» **Exercise brief**: Show all lines from the data that include the word "Ecuador".

=== Source information ===

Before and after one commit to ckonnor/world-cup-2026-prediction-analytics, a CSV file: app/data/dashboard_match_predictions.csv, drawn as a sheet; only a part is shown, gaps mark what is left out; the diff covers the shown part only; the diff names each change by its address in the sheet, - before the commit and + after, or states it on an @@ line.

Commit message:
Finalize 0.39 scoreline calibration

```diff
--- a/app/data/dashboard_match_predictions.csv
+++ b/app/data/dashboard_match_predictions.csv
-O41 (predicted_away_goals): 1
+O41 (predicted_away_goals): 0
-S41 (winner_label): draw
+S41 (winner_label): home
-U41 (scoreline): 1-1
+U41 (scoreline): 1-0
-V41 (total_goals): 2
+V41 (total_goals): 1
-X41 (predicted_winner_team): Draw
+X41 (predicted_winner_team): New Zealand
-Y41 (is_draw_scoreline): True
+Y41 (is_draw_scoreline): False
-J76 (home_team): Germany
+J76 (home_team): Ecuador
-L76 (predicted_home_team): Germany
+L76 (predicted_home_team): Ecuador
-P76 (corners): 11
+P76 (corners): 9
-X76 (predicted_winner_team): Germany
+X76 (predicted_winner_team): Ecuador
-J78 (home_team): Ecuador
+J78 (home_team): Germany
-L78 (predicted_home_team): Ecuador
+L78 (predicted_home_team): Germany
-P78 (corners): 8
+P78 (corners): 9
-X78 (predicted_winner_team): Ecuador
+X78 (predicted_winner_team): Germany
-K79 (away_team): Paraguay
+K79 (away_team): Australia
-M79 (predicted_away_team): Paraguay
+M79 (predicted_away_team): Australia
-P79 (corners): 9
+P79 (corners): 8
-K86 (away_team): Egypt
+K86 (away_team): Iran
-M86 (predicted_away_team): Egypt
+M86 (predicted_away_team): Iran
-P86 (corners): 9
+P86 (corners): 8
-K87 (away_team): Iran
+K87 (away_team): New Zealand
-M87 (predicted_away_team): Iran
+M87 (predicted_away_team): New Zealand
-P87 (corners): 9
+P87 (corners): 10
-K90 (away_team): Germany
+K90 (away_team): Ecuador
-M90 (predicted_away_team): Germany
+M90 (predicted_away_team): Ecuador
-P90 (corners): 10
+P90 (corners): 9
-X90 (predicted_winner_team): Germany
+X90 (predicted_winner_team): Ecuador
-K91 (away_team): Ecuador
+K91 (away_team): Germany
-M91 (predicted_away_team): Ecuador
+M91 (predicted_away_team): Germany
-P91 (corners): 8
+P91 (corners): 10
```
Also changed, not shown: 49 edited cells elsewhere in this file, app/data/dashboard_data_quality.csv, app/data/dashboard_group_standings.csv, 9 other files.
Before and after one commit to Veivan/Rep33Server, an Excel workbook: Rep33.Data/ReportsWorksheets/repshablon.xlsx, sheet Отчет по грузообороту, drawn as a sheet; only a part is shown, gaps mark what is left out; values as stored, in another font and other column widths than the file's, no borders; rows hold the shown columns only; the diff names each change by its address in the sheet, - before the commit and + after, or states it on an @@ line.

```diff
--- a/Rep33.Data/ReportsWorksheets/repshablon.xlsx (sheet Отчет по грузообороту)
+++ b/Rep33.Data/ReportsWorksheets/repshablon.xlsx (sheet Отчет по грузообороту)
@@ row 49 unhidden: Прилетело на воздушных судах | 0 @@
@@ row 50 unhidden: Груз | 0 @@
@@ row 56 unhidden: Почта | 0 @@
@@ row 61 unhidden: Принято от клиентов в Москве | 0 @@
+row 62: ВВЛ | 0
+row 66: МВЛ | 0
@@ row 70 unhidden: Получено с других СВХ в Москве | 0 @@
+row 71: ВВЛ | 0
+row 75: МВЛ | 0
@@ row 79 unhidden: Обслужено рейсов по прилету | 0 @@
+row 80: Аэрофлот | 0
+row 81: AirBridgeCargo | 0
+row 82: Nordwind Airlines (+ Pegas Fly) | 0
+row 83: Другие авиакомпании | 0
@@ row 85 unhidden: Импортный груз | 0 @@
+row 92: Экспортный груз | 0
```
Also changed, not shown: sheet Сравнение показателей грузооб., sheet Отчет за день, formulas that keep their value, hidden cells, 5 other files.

===

» **Answer for the task**:
+J76 (home_team): Ecuador
+L76 (predicted_home_team): Ecuador
+X76 (predicted_winner_team): Ecuador
-J78 (home_team): Ecuador
-L78 (predicted_home_team): Ecuador
-X78 (predicted_winner_team): Ecuador
+K90 (away_team): Ecuador
+M90 (predicted_away_team): Ecuador
+X90 (predicted_winner_team): Ecuador
-K91 (away_team): Ecuador
-M91 (predicted_away_team): Ecuador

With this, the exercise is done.